Although there were rumblings and rumors in Paris this year that the Indians might have trouble closing the deal on their Medium, Multi-Role Combat Aircraft program, a report in AvWeek makes it sound as though it's on the glide slope for a decision soon. Indian defense officials next will go through their formal process of deciding which of the final two competitors, the Eurofighter Typhoon and the Dassault Rafale, would end up being the cheapest. Reading between the lines, it sounds as though the Indians like the capabilities of both aircraft -- they want to up their buy to 189 jets, whichever one they pick -- and now it's all down to cost.
Ah, but it can't ever be that easy, can it? AvWeek describes some more potential intrigue in this competition:
Even though the government says it has determined how to benchmark the two offers, industry watchers warn that there could still be hurdles. For example, the source selection has left the government with two of the most expensive aircraft in the competition, which will try the available budget—the Boeing F/A-18E/F, Lockheed Martin F-16, MiG-35 and Saab Gripen were eliminated in the April downselect.We've seen before how much Boeing hopes this current deal goes off the rails and opens up a new opportunity for its Super Hornet. Continues AvWeek:
“If the [defense ministry] has benchmarked realistically, it will almost definitely mean that the government will need more money to sign a contract for either the Typhoon or Rafale, even accounting for inflation. Is the ministry willing to go down that road?” asks a manager at Boeing.
Both Eurofighter and Dassault have publicly insisted that their bids are competitive and privately hope the government has taken several factors into consideration while arriving at their benchmark price, in particular that the aircraft are more capable and newer than some that were in the running.There's a lot of smoke here, but there's some fire -- that detail that these defense contractors are keeping their local representatives around, just in case, is telling. With America's and Europe's defense budgets no longer guaranteed sources of infinite growth, these aerospace companies really, really want this Indian deal.
There is concern, however, that if the government looks across all six competitors originally in the field, the benchmark price will be below that proffered by either Eurofighter or Dassault, which could lead to questions about how the source selection process should proceed.

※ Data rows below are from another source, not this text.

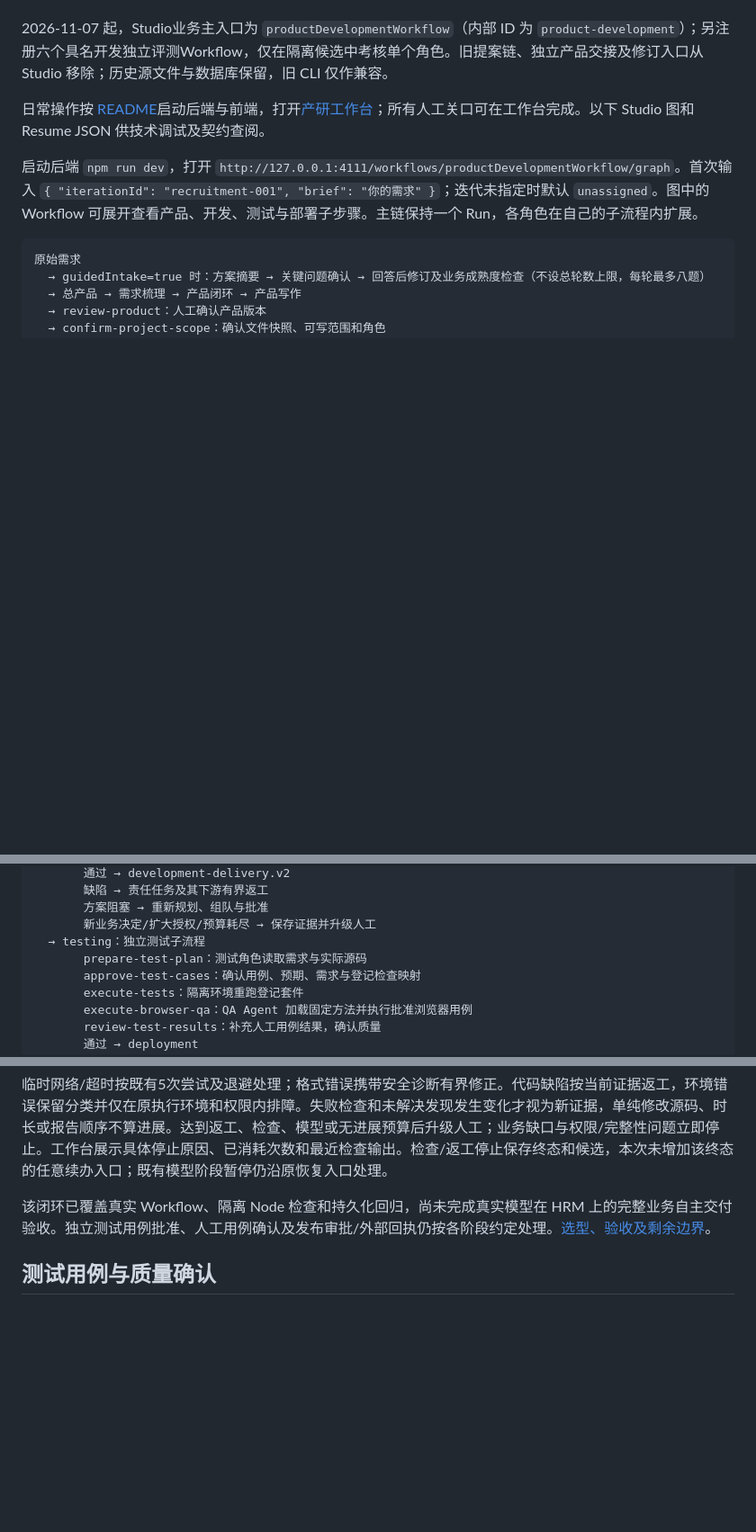
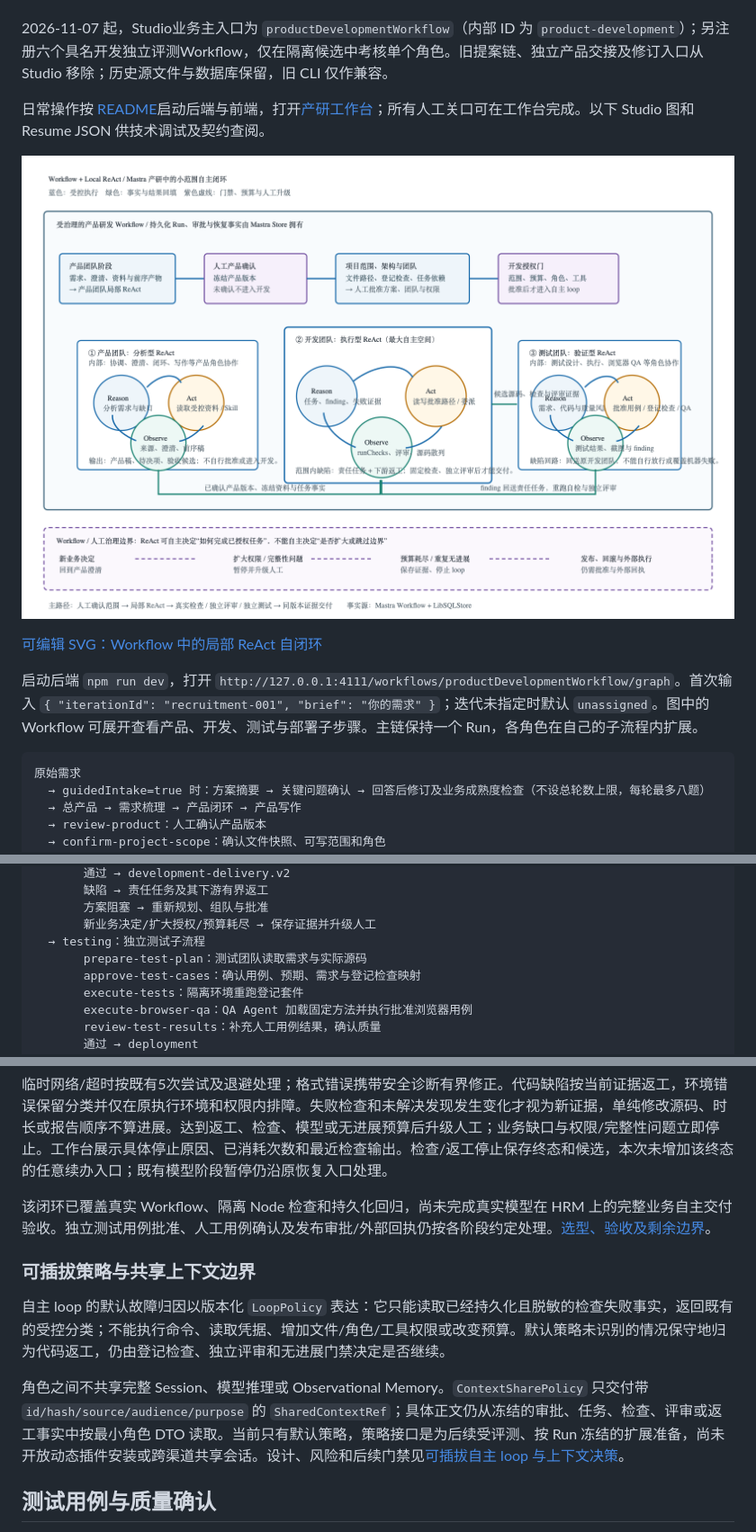
Before and after one commit to leidaibo-lab/ai-platform, a Markdown page: practices/mastra/unified-workflow.md, 3 parts joined by grey strips. Shown at 90% size. Rendered like a GitHub page; pictures changed too: docs/assets/mastra-workflow-local-react-loops-v1.png (added); blank space fills up the shorter version.

```diff
--- a/practices/mastra/unified-workflow.md
+++ b/practices/mastra/unified-workflow.md
@@ -7,6 +7,10 @@
 2026-11-07 起，Studio业务主入口为 `productDevelopmentWorkflow`（内部 ID 为 `product-development`）；另注册六个具名开发独立评测Workflow，仅在隔离候选中考核单个角色。旧提案链、独立产品交接及修订入口从 Studio 移除；历史源文件与数据库保留，旧 CLI 仅作兼容。
 
 日常操作按 [README](./README.md#启动)启动后端与前端，打开[产研工作台](http://127.0.0.1:4112/)；所有人工关口可在工作台完成。以下 Studio 图和 Resume JSON 供技术调试及契约查阅。
+
+![Workflow 中的局部 ReAct 自闭环](../../docs/assets/mastra-workflow-local-react-loops-v1.png)
+
+[可编辑 SVG：Workflow 中的局部 ReAct 自闭环](../../docs/assets/mastra-workflow-local-react-loops-v1.svg)
 
 启动后端 `npm run dev`，打开 `http://127.0.0.1:4111/workflows/productDevelopmentWorkflow/graph`。首次输入 `{ "iterationId": "recruitment-001", "brief": "你的需求" }`；迭代未指定时默认 `unassigned`。图中的 Workflow 可展开查看产品、开发、测试与部署子步骤。主链保持一个 Run，各角色在自己的子流程内扩展。
 
@@ -35,7 +39,7 @@
        方案阻塞 → 重新规划、组队与批准
        新业务决定/扩大授权/预算耗尽 → 保存证据并升级人工
   → testing：独立测试子流程
-       prepare-test-plan：测试角色读取需求与实际源码
+       prepare-test-plan：测试团队读取需求与实际源码
        approve-test-cases：确认用例、预期、需求与登记检查映射
        execute-tests：隔离环境重跑登记套件
        execute-browser-qa：QA Agent 加载固定方法并执行批准浏览器用例
@@ -110,6 +114,12 @@ Zod schema 约束跨模块数据，步骤返回新状态；补丁映射按文件
 临时网络/超时按既有5次尝试及退避处理；格式错误携带安全诊断有界修正。代码缺陷按当前证据返工，环境错误保留分类并仅在原执行环境和权限内排障。失败检查和未解决发现发生变化才视为新证据，单纯修改源码、时长或报告顺序不算进展。达到返工、检查、模型或无进展预算后升级人工；业务缺口与权限/完整性问题立即停止。工作台展示具体停止原因、已消耗次数和最近检查输出。检查/返工停止保存终态和候选，本次未增加该终态的任意续办入口；既有模型阶段暂停仍沿原恢复入口处理。
 
 该闭环已覆盖真实 Workflow、隔离 Node 检查和持久化回归，尚未完成真实模型在 HRM 上的完整业务自主交付验收。独立测试用例批准、人工用例确认及发布审批/外部回执仍按各阶段约定处理。[选型、验收及剩余边界](../../docs/decisions/2026-11-09-mastra-autonomous-development.md)。
+
+### 可插拔策略与共享上下文边界
+
+自主 loop 的默认故障归因以版本化 `LoopPolicy` 表达：它只能读取已经持久化且脱敏的检查失败事实，返回既有的受控分类；不能执行命令、读取凭据、增加文件/角色/工具权限或改变预算。默认策略未识别的情况保守地归为代码返工，仍由登记检查、独立评审和无进展门禁决定是否继续。
+
+角色之间不共享完整 Session、模型推理或 Observational Memory。`ContextSharePolicy` 只交付带 `id/hash/source/audience/purpose` 的 `SharedContextRef`；具体正文仍从冻结的审批、任务、检查、评审或返工事实中按最小角色 DTO 读取。当前只有默认策略，策略接口是为后续受评测、按 Run 冻结的扩展准备，尚未开放动态插件安装或跨渠道共享会话。设计、风险和后续门禁见[可插拔自主 loop 与上下文决策](../../docs/decisions/2026-11-12-mastra-pluggable-autonomy-context.md)。
 
 ## 测试用例与质量确认
 
```
Also changed, not shown: docs/decisions/2026-11-12-mastra-pluggable-autonomy-context.md (added, +115 -0 lines), docs/decisions/README.md (+2 -0 lines), 7 other files.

Perhaps anticipating a rapid change of fortunes, the local MMRCA team offices of the four eliminated contenders remain fully staffed. Officials at all four acknowledge that while they have been given satisfactory debriefs on the downselect, they also believe that things are delicate enough in the final phase for them to remain in the country. “We are ready to respond to the government in any eventuality,” says a manager for Rosoboronexport, the Russian agency fronting the MiG-35 offer. Saab officials have also suggested the competition could open again.